▶ [What needs to be done] Below are records; copy every line among them that contains the word "joule".

[Difference listings]
::::

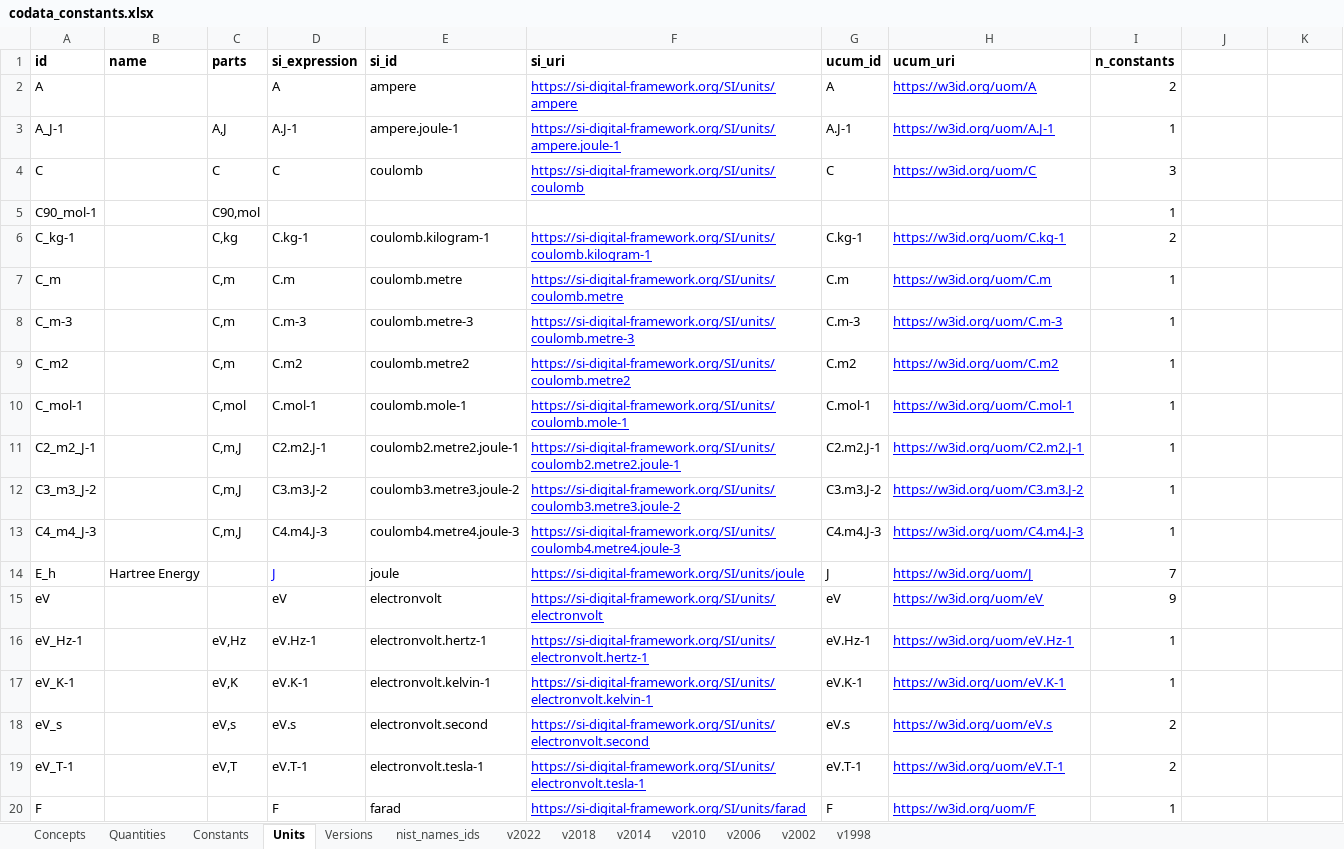
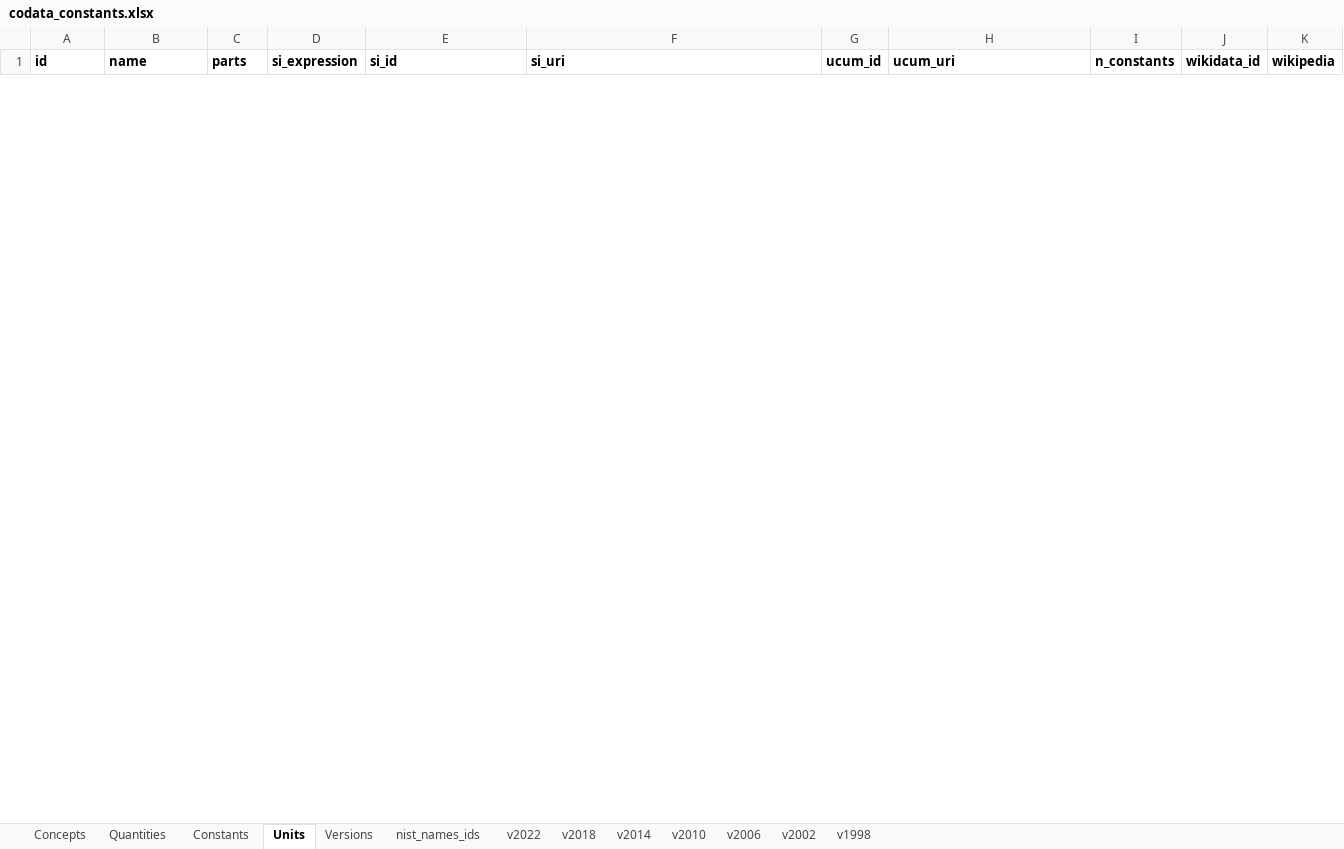
Before and after one commit to codata/drum-constants, an Excel workbook: utils/codata_constants.xlsx, sheet Units, drawn as a sheet; only a part is shown; values as stored, in another font and other column widths than the file's, no borders; charts and pictures and conditional formats not drawn; removed rows and columns are numbered as before the commit, all else as after; the diff covers the shown part only; the diff names each change by its address in the sheet, - before the commit and + after, or states it on an @@ line.

Commit message:
Fixed 1990 units related issue https://github.com/codata/drum-constants/issues/5

```diff
--- a/utils/codata_constants.xlsx (sheet Units)
+++ b/utils/codata_constants.xlsx (sheet Units)
-J1: (empty)
+J1: wikidata_id
-K1: (empty)
+K1: wikipedia
-row 2: A |  |  | A | ampere | https://si-digital-framework.org/SI/units/ampere | A | https://w3id.org/uom/A | 2
@@ row 3 hidden: A_J-1 |  | A,J | A.J-1 | ampere.joule-1 | https://si-digital-framework.org/SI/units/ampere.joule-1 | A.J-1 | https://w3id.org/uom/A.J-1 | 1 @@
-row 4: C |  | C | C | coulomb | https://si-digital-framework.org/SI/units/coulomb | C | https://w3id.org/uom/C | 3
-row 5: C90_mol-1 |  | C90,mol |  |  |  |  |  | 1
@@ row 6 hidden: C_kg-1 |  | C,kg | C.kg-1 | coulomb.kilogram-1 | https://si-digital-framework.org/SI/units/coulomb.kilogram-1 | C.kg-1 | https://w3id.org/uom/C.kg-1 | 2 @@
@@ row 7 hidden: C_m |  | C,m | C.m | coulomb.metre | https://si-digital-framework.org/SI/units/coulomb.metre | C.m | https://w3id.org/uom/C.m | 1 @@
@@ row 8 hidden: C_m-3 |  | C,m | C.m-3 | coulomb.metre-3 | https://si-digital-framework.org/SI/units/coulomb.metre-3 | C.m-3 | https://w3id.org/uom/C.m-3 | 1 @@
@@ row 9 hidden: C_m2 |  | C,m | C.m2 | coulomb.metre2 | https://si-digital-framework.org/SI/units/coulomb.metre2 | C.m2 | https://w3id.org/uom/C.m2 | 1 @@
@@ row 10 hidden: C_mol-1 |  | C,mol | C.mol-1 | coulomb.mole-1 | https://si-digital-framework.org/SI/units/coulomb.mole-1 | C.mol-1 | https://w3id.org/uom/C.mol-1 | 1 @@
@@ row 11 hidden: C2_m2_J-1 |  | C,m,J | C2.m2.J-1 | coulomb2.metre2.joule-1 | https://si-digital-framework.org/SI/units/coulomb2.metre2.joule-1 | C2.m2.J-1 | https://w3id.org/uom/C2.m2.J-1 | 1 @@
@@ row 12 hidden: C3_m3_J-2 |  | C,m,J | C3.m3.J-2 | coulomb3.metre3.joule-2 | https://si-digital-framework.org/SI/units/coulomb3.metre3.joule-2 | C3.m3.J-2 | https://w3id.org/uom/C3.m3.J-2 | 1 @@
@@ row 13 hidden: C4_m4_J-3 |  | C,m,J | C4.m4.J-3 | coulomb4.metre4.joule-3 | https://si-digital-framework.org/SI/units/coulomb4.metre4.joule-3 | C4.m4.J-3 | https://w3id.org/uom/C4.m4.J-3 | 1 @@
-row 14: E_h | Hartree Energy |  | J | joule | https://si-digital-framework.org/SI/units/joule | J | https://w3id.org/uom/J | 7
@@ row 15 hidden: eV |  |  | eV | electronvolt | https://si-digital-framework.org/SI/units/electronvolt | eV | https://w3id.org/uom/eV | 9 @@
@@ row 16 hidden: eV_Hz-1 |  | eV,Hz | eV.Hz-1 | electronvolt.hertz-1 | https://si-digital-framework.org/SI/units/electronvolt.hertz-1 | eV.Hz-1 | https://w3id.org/uom/eV.Hz-1 | 1 @@
@@ row 17 hidden: eV_K-1 |  | eV,K | eV.K-1 | electronvolt.kelvin-1 | https://si-digital-framework.org/SI/units/electronvolt.kelvin-1 | eV.K-1 | https://w3id.org/uom/eV.K-1 | 1 @@
@@ row 18 hidden: eV_s |  | eV,s | eV.s | electronvolt.second | https://si-digital-framework.org/SI/units/electronvolt.second | eV.s | https://w3id.org/uom/eV.s | 2 @@
@@ row 19 hidden: eV_T-1 |  | eV,T | eV.T-1 | electronvolt.tesla-1 | https://si-digital-framework.org/SI/units/electronvolt.tesla-1 | eV.T-1 | https://w3id.org/uom/eV.T-1 | 2 @@
-row 20: F |  |  | F | farad | https://si-digital-framework.org/SI/units/farad | F | https://w3id.org/uom/F | 1
```
Also changed, not shown: 8 added rows, 5 removed rows and 52 hidden or unhidden rows elsewhere in this sheet, sheet v2018, sheet Constants, hidden cells, 2 other files.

::::

▶ [Result of the task]
@@ row 3 hidden: A_J-1 |  | A,J | A.J-1 | ampere.joule-1 | https://si-digital-framework.org/SI/units/ampere.joule-1 | A.J-1 | https://w3id.org/uom/A.J-1 | 1 @@
@@ row 11 hidden: C2_m2_J-1 |  | C,m,J | C2.m2.J-1 | coulomb2.metre2.joule-1 | https://si-digital-framework.org/SI/units/coulomb2.metre2.joule-1 | C2.m2.J-1 | https://w3id.org/uom/C2.m2.J-1 | 1 @@
@@ row 12 hidden: C3_m3_J-2 |  | C,m,J | C3.m3.J-2 | coulomb3.metre3.joule-2 | https://si-digital-framework.org/SI/units/coulomb3.metre3.joule-2 | C3.m3.J-2 | https://w3id.org/uom/C3.m3.J-2 | 1 @@
@@ row 13 hidden: C4_m4_J-3 |  | C,m,J | C4.m4.J-3 | coulomb4.metre4.joule-3 | https://si-digital-framework.org/SI/units/coulomb4.metre4.joule-3 | C4.m4.J-3 | https://w3id.org/uom/C4.m4.J-3 | 1 @@
-row 14: E_h | Hartree Energy |  | J | joule | https://si-digital-framework.org/SI/units/joule | J | https://w3id.org/uom/J | 7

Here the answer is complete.